Kids in a Houston area school were asked to recite a poem about Barack Obama for Black History month. A parent then complained and school officials pulled the poem from activities.
The students weren’t required to participate according to a letter sent to parents.
Joseph Beaver, a parent of one of the students said “You’re not learning anything from it,” he says. “I can’t sit there and say in 20 years I’m going to need to know his favorite baseball team was this. That’s just useless information.”
However, Sylvester Brown at Houston’s Black Heritage Society thinks parents are taking it out of context.
“Is the teacher using it to express her views?” asks Brown. “I don’t think you can look at it from that side unless you’re specifically looking for something to complain about.”
Sylvester also asks, “If they just sung a song about George Washington in class, would they say the same thing that’s political?” he asks. “I mean, where’s the contrast?”
Beaver still disagrees.
“The ‘cherry tree,’ that teaches morals about trying to tell the truth,” he says. “This poem didn’t teach anything. As a public school system you need to educate people, not teach them little chants and stuff.”
Gayle Fallon, president of Houston’s teachers union says Beaver was in the right to complain.
“Just like you couldn’t put something out advocating a specific religion, you can’t with politics either,” she says.
“If the poem is overtly partisan political which it sounds like, they have a problem,” he says. “If it was just saying we’re having a black history program, it probably would not be a problem.”
School officials said the poem was mailed with a letter about the activity to parents of the children. However, the principal of the school didn’t authorize the letter before it was sent to parents.
Assistant Superintendent Kelli Durham issued a statement to a local news station saying:
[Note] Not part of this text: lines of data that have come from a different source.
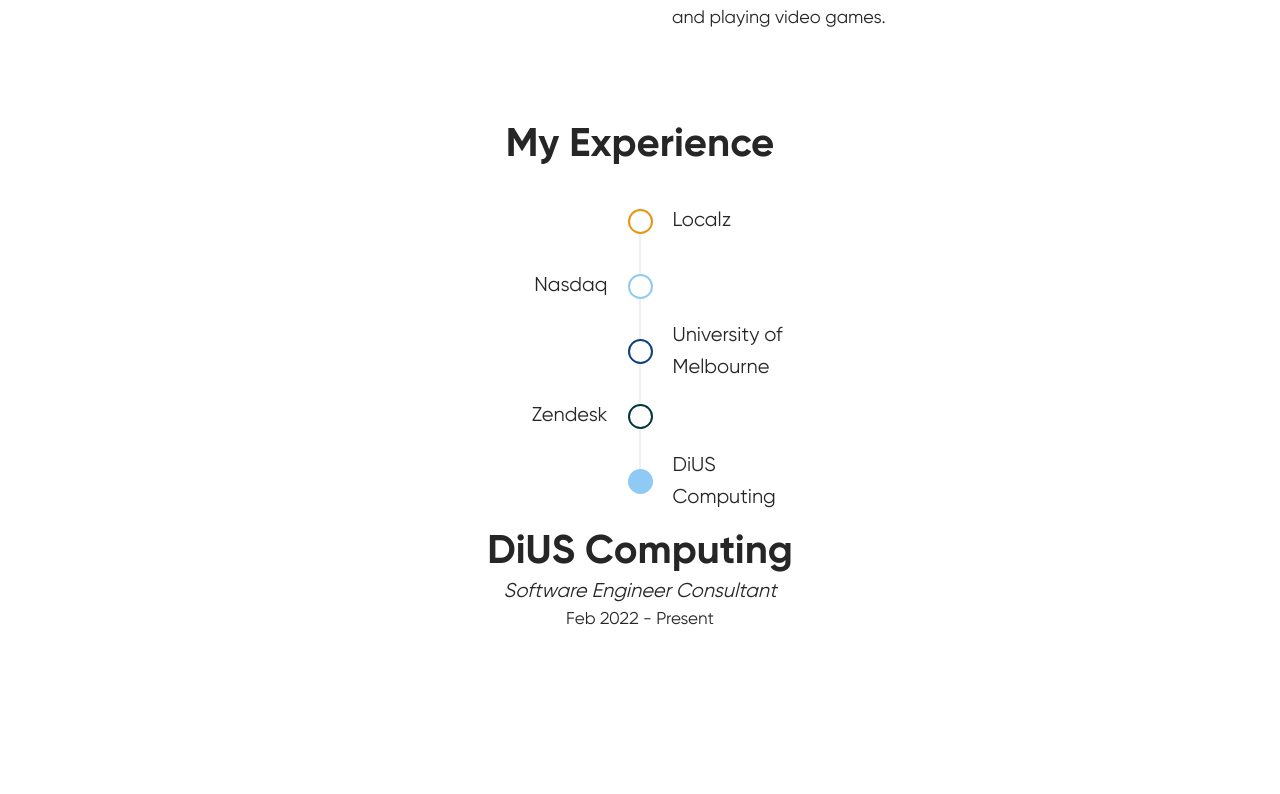
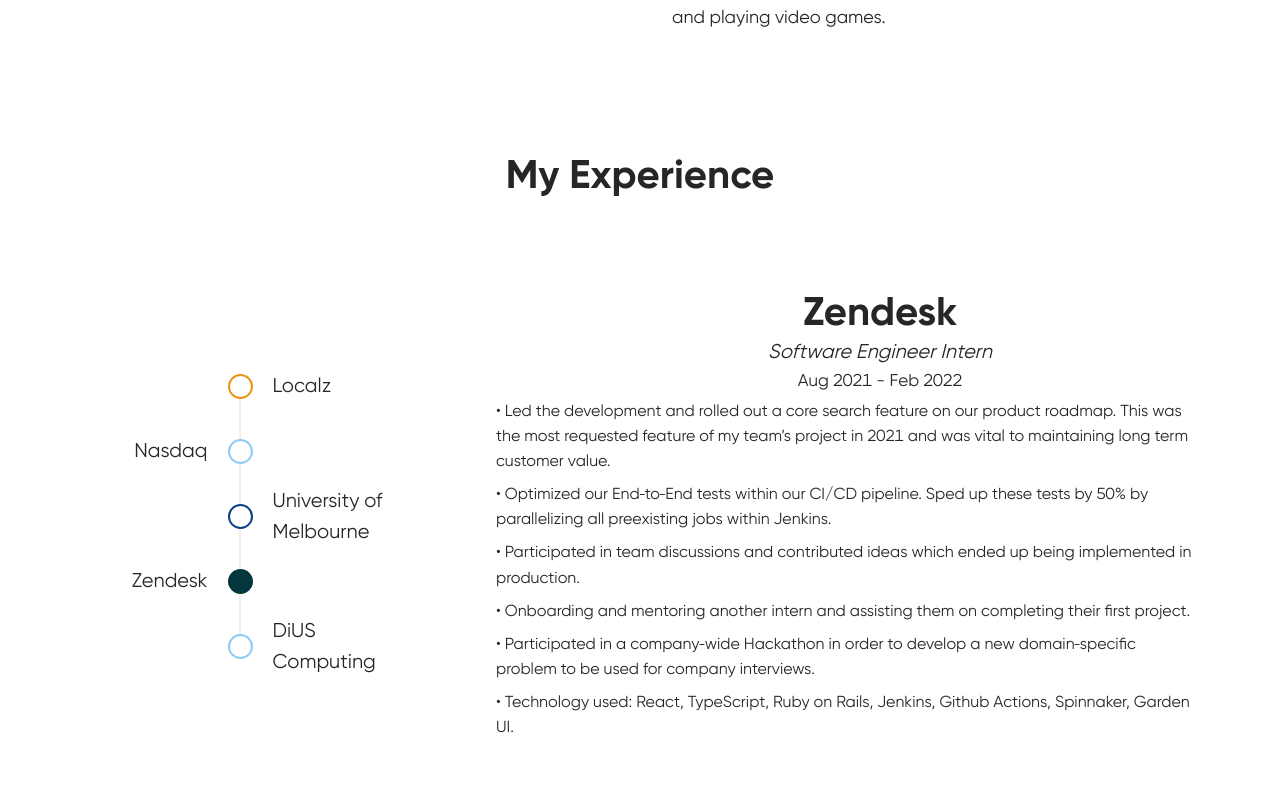
Before and after one commit to JoshDubar/portfolio, a Next.js app: page / in a window 1280 px wide. Shown: the part 1486-2280 px from the top of the page. Built offline with nearby package versions, Linux system fonts and the light colour scheme.

Commit message:
finished experience page

```diff
--- a/src/components/Experience/Experience.jsx
+++ b/src/components/Experience/Experience.jsx
@@ -12,7 +12,7 @@
     right: "45px",
   };
 
-  const [activeItem, setActiveItem] = React.useState(4);
+  const [activeItem, setActiveItem] = React.useState(3);
 
   const timelineItemOnClickHandler = (index) => {
     setActiveItem(index);
@@ -23,7 +23,7 @@
 
   return (
     <div className={styles.experienceContainer}>
-      <h2>My Experience</h2>
+      <h2 className={styles.experienceHeading}>My Experience</h2>
       <div className={styles.timeline}>
         {timelineItems.map(({ circleColor, text, alt, customWidth }, index) => (
           <div className={styles.timelineItem} key={index}>
@@ -48,7 +48,9 @@
         <h2>{company}</h2>
         <div className={styles.jobTitle}>{jobTitle}</div>
         <div className={styles.dateRange}>{dateRange}</div>
-        <p>{description}</p>
+        {description.map((text) => (
+          <p className={styles.description}>{text}</p>
+        ))}
       </div>
     </div>
   );
--- a/src/components/Experience/Experience.module.css
+++ b/src/components/Experience/Experience.module.css
@@ -1,5 +1,5 @@
 .experienceContainer {
-  height: 1000px;
+  height: 100%;
   width: 100%;
   display: flex;
   flex-direction: column;
@@ -60,12 +60,49 @@
   flex-direction: column;
   align-items: center;
 }
+
 .jobTitle {
   font-size: 1.25rem;
   text-align: center;
   font-style: italic;
   margin-top: -0.5rem;
 }
+
 .dateRange {
   font-size: 1.0675rem;
 }
+
+.description {
+  margin: 0.25rem 0rem;
+  padding: 0 01rem;
+  text-align: left;
+  width: 100%;
+  font-size: 1rem;
+}
+
+@media screen and (min-width: 1024px) {
+  .experienceContainer {
+    flex-direction: row;
+    justify-content: space-evenly;
+    position: relative;
+    width: 100%;
+  }
+
+  .experienceContent {
+    width: 100%;
+    justify-content: flex-start;
+  }
+
+  .timeline {
+    width: 60%;
+  }
+
+  .experienceHeading {
+    position: absolute;
+    top: 2rem;
+  }
+
+  .description {
+    padding-right: 5rem;
+  }
+}
--- a/src/components/Experience/content.js
+++ b/src/components/Experience/content.js
@@ -32,30 +32,49 @@
     company: "Localz",
     jobTitle: "Software Developer Intern",
     dateRange: "Nov 2019 - Jul 2021",
-    description: "",
+    description: [
+      "• Developed and deployed a core feature within a key application used by companies like Australia Post and Dulux. This feature was a Route map which displayed the path taken by delivery drivers alongside analytics for their journey.",
+      "• Designed and developed the user interface for a configuration dashboard used by clients to tailor our other products to their needs.",
+      "• Technology used: React, TypeScript, Node.js, PostgreSQL, GraphQL, Buildkite.",
+    ],
   },
   {
     company: "Nasdaq",
     jobTitle: "Software Engineer Intern",
     dateRange: "Nov 2020 - Feb 2021",
-    description: "",
+    description: [
+      "• Built out the User Interface for a Dashboard used to configure Market Makers for the Hong Kong Stock Exchange.",
+      "• Technology used: React, TypeScript.",
+    ],
   },
   {
     company: "University of Melbourne",
     jobTitle: "Demonstrator",
     dateRange: "Jul 2021 - Nov 2021",
-    description: "",
+    description: [
+      "• Tutored a University subject called Object Oriented Software Development.",
+      "• Taught Object Oriented Programming fundamentals to multiple classes of students over the semester.",
+      "• Marked assignments and exam papers under tight deadlines.",
+      "• Technology used: Java, A custom GUI library called Bagel.",
+    ],
   },
   {
     company: "Zendesk",
     jobTitle: "Software Engineer Intern",
     dateRange: "Aug 2021 - Feb 2022",
-    description: "",
+    description: [
+      "• Led the development and rolled out a core search feature on our product roadmap. This was the most requested feature of my team’s project in 2021 and was vital to maintaining long term customer value.",
+      "• Optimized our End‑to‑End tests within our CI/CD pipeline. Sped up these tests by 50% by parallelizing all preexisting jobs within Jenkins.",
+      "• Participated in team discussions and contributed ideas which ended up being implemented in production.",
+      "• Onboarding and mentoring another intern and assisting them on completing their first project.",
+      "• Participated in a company‑wide Hackathon in order to develop a new domain‑specific problem to be used for company interviews.",
+      "• Technology used: React, TypeScript, Ruby on Rails, Jenkins, Github Actions, Spinnaker, Garden UI.",
+    ],
   },
   {
     company: "DiUS Computing",
     jobTitle: "Software Engineer Consultant",
     dateRange: "Feb 2022 - Present",
-    description: "",
+    description: ["• Coming soon"],
   },
 ];
--- a/src/styles/globals.css
+++ b/src/styles/globals.css
@@ -98,4 +98,5 @@
 h2 {
   font-size: 2.5rem;
   margin: 0 !important;
+  text-align: center;
 }
```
“There has been a misunderstanding circulating about kindergarten teachers requiring students to recite a chant at Tipps. This resulted when a teacher inadvertently attached a note, intended for other teachers, to a parent communication that was sent home. A teacher reading the note would understand the inference: only kindergarten students whose parents wanted them to participate were “required” to learn a chant.
However, the chant selected by the kindergarten team of teachers was sent home prior to receiving principal approval. Seeking approval is a school practice for school programs and events. After the principal reviewed the poem, along with the selections that would be performed by students at other grade levels, she selected another activity recognizing President Obama –kindergarten’s historical figure to recognize.
Last week, the count for participants was less than 150 students compared to school wide enrollment of more than 1,000 students, and of those 25 were kindergarten students.”